Unfavorable results in patients with advanced tumors. But even in these cases, the possible percentage of recovery is up to 70%. The treatment is correspondingly more intensive and associated with greater side effects.

It is recommended for young men to donate sperm to a sperm bank before starting therapy that jeopardizes fertility. In it, the sperm is frozen (cryopreservation), stored and can, if desired, be thawed and used again to have children. Ask your doctor about this possibility. Large testicular cancer centers have many depots for storing frozen sperm.

Basically it is possible to replace the removed testicle with a prosthesis. Such a prosthesis looks like a healthy testicle and feels the same way. When installing the prosthesis, an inflammatory reaction or a rejection reaction may occur. These problems are disappearing due to the use of improved materials. If you are interested in the implantation of a testicular prosthesis, please contact your doctor. He will inform you and give you advice.
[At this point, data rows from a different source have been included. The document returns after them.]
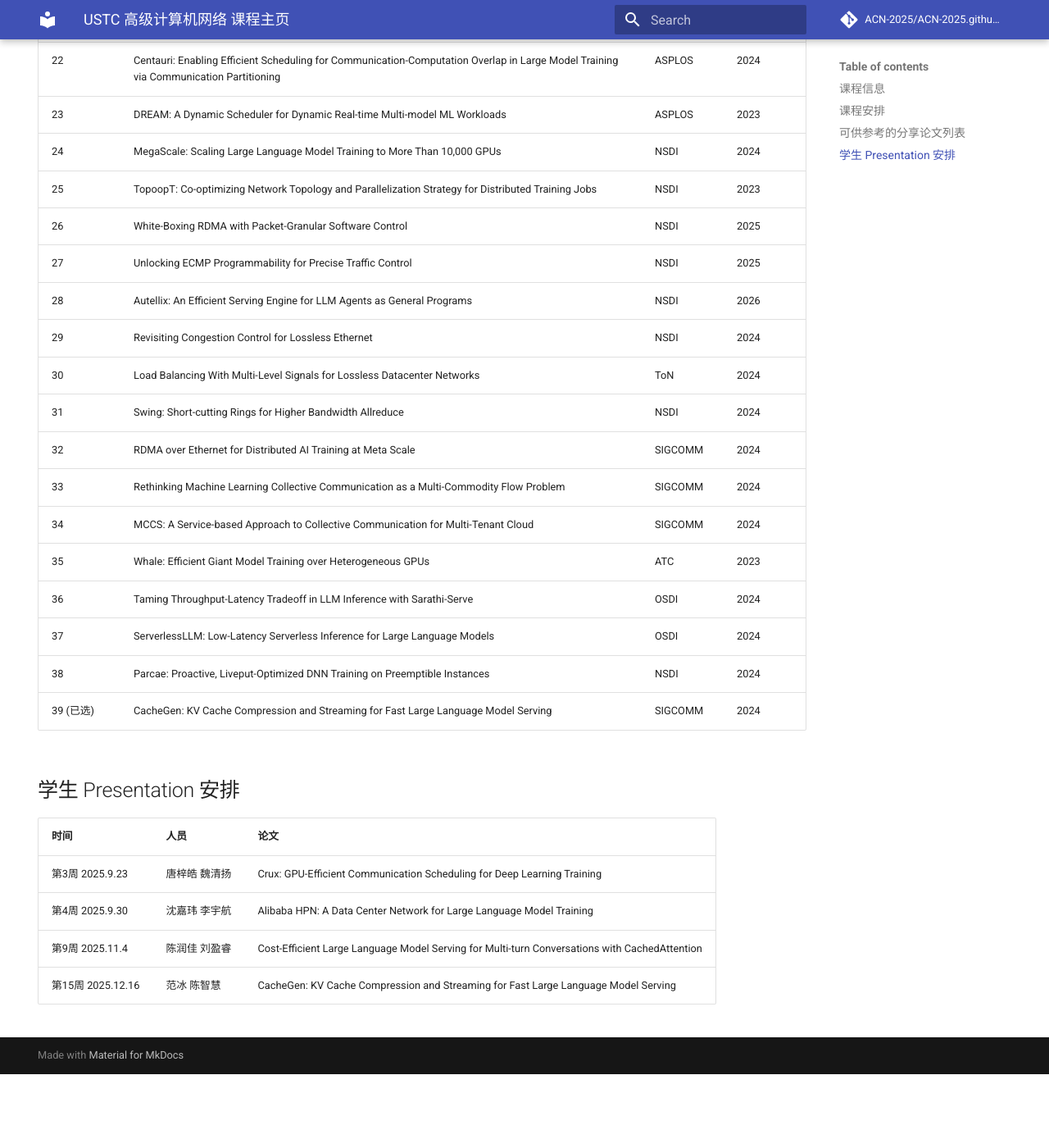
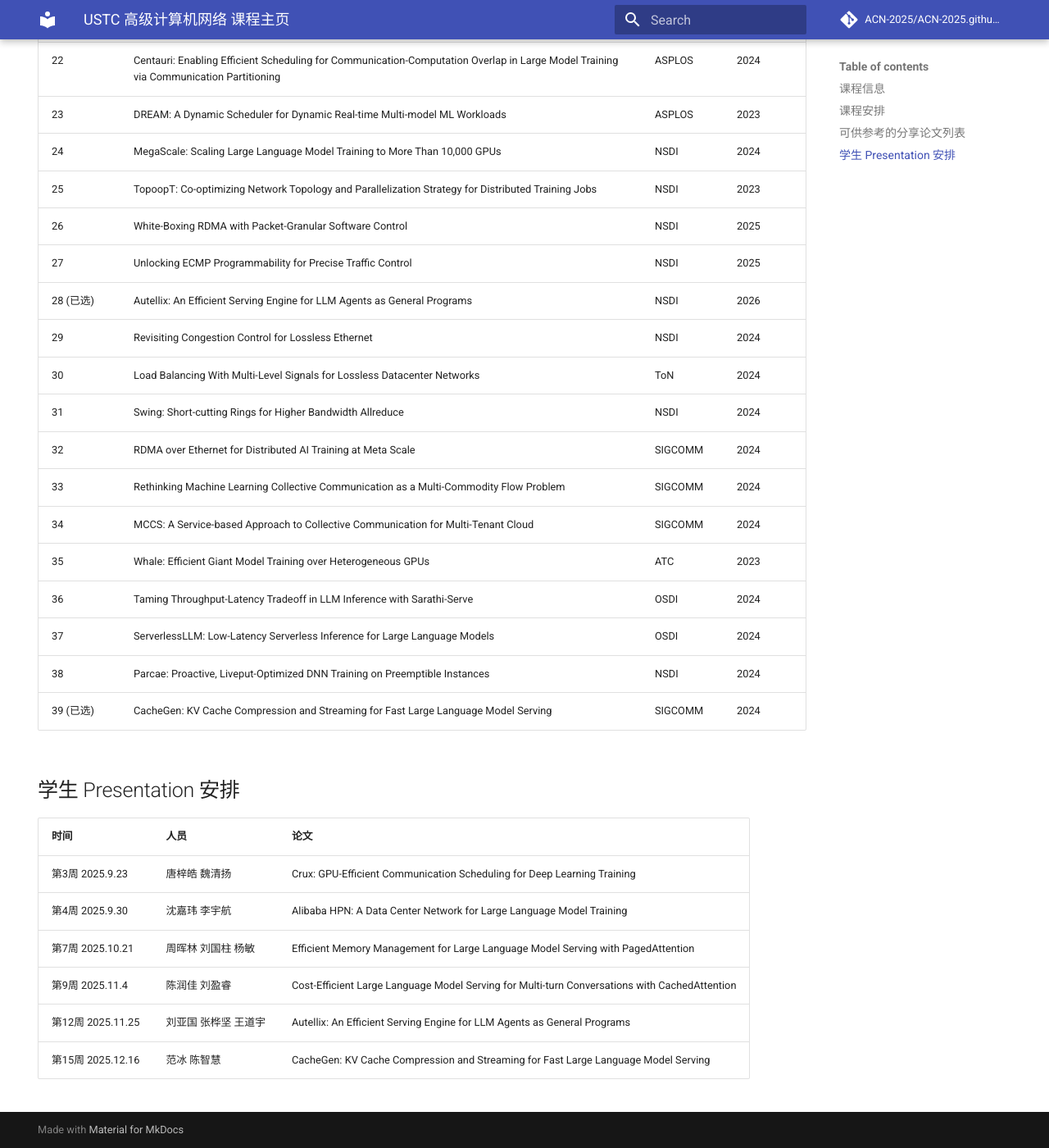
Before and after one commit to ACN-2025/ACN-2025.github.io, an MkDocs documentation site: the page built from docs/index.md, in a window 1280 px wide and 1400 px high, scrolled down 2482 px. Shown: the whole window at 82% size. Built offline with MkDocs 1.6.1 and Material for MkDocs 9.7.7, drawn with Linux system fonts in a browser that asks for light colours; comment, search, counter and statistics services are not loaded; before the commit the page ends 3792 px from its top, so only the background shows below that.

Commit message:
Update pre info of Weeks {7, 12}.

```diff
--- a/docs/index.md
+++ b/docs/index.md
@@ -49,7 +49,7 @@ hide:
 | 5 (已选) | Alibaba HPN: A Data Center Network for Large Language Model Training | SIGCOMM | 2024 |
 | 6 | Mooncake: Trading More Storage for Less Computation — A KVCache-centric Architecture for Serving LLM Chatbot | FAST | 2025 |
 | 7 | SimAI: Unifying Architecture Design and Performance Tuning for Large-Scale Large Language Model Training with Scalability and Precision | NSDI | 2025 |
-| 8 | Efficient Memory Management for Large Language Model Serving with PagedAttention | SOSP | 2023 |
+| 8 (已选) | Efficient Memory Management for Large Language Model Serving with PagedAttention | SOSP | 2023 |
 | 9 | ReCycle: Resilient Training of Large DNNs using Pipeline Adaptation | SOSP | 2023 |
 | 10 | Themis: A Network Bandwidth-Aware Collective Scheduling Policy for Distributed Training of DL Models | ISCA | 2022 |
 | 11 | Gemini: Fast Failure Recovery in Distributed Training with In-Memory Checkpoint | SOSP | 2023 |
@@ -69,7 +69,7 @@ hide:
 | 25 | TopoopT: Co-optimizing Network Topology and Parallelization Strategy for Distributed Training Jobs | NSDI | 2023 |
 | 26 | White-Boxing RDMA with Packet-Granular Software Control | NSDI | 2025 |
 | 27 | Unlocking ECMP Programmability for Precise Traffic Control | NSDI | 2025 |
-| 28 | Autellix: An Efficient Serving Engine for LLM Agents as General Programs | NSDI | 2026 |
+| 28 (已选) | Autellix: An Efficient Serving Engine for LLM Agents as General Programs | NSDI | 2026 |
 | 29 | Revisiting Congestion Control for Lossless Ethernet | NSDI | 2024 |
 | 30 | Load Balancing With Multi-Level Signals for Lossless Datacenter Networks | ToN | 2024 |
 | 31 | Swing: Short-cutting Rings for Higher Bandwidth Allreduce | NSDI | 2024 |
@@ -88,5 +88,7 @@ hide:
 | --- | --- | --- |
 | 第3周 2025.9.23 | 唐梓皓 魏清扬 | Crux: GPU-Efficient Communication Scheduling for Deep Learning Training |
 | 第4周 2025.9.30 | 沈嘉玮 李宇航 | Alibaba HPN: A Data Center Network for Large Language Model Training |
+| 第7周 2025.10.21 | 周晖林 刘国柱 杨敏 | Efficient Memory Management for Large Language Model Serving with PagedAttention |
 | 第9周 2025.11.4 | 陈润佳 刘盈睿 | Cost-Efficient Large Language Model Serving for Multi-turn Conversations with CachedAttention |
+| 第12周 2025.11.25 | 刘亚国 张桦坚 王道宇 | Autellix: An Efficient Serving Engine for LLM Agents as General Programs |
 | 第15周 2025.12.16 | 范冰 陈智慧 | CacheGen: KV Cache Compression and Streaming for Fast Large Language Model Serving |
```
A survey of patients at a testicular cancer center showed that patients who decide not to have a testicular prosthesis are just as satisfied as those who decide in favor of a prosthesis.

Doctor of Medical Sciences
Head of the Clinic of Complex Oncology
Professor, MD, PhD
Head of the Clinic of Oncology, Hematology and Palliative Medicine
Professor, MD, PhD
Head of the Clinic of Gastroenterology and Internal Diseases
Professor, MD, PhD
Head of the Clinic for General and Visceral Surgery
Professor, MD, PhD
Head of the Clinic for General, Visceral, Thoracic and Endocrine Surgery
Professor, MD, PhD
Head of the Clinic for Radiation Therapy and Radiological Oncology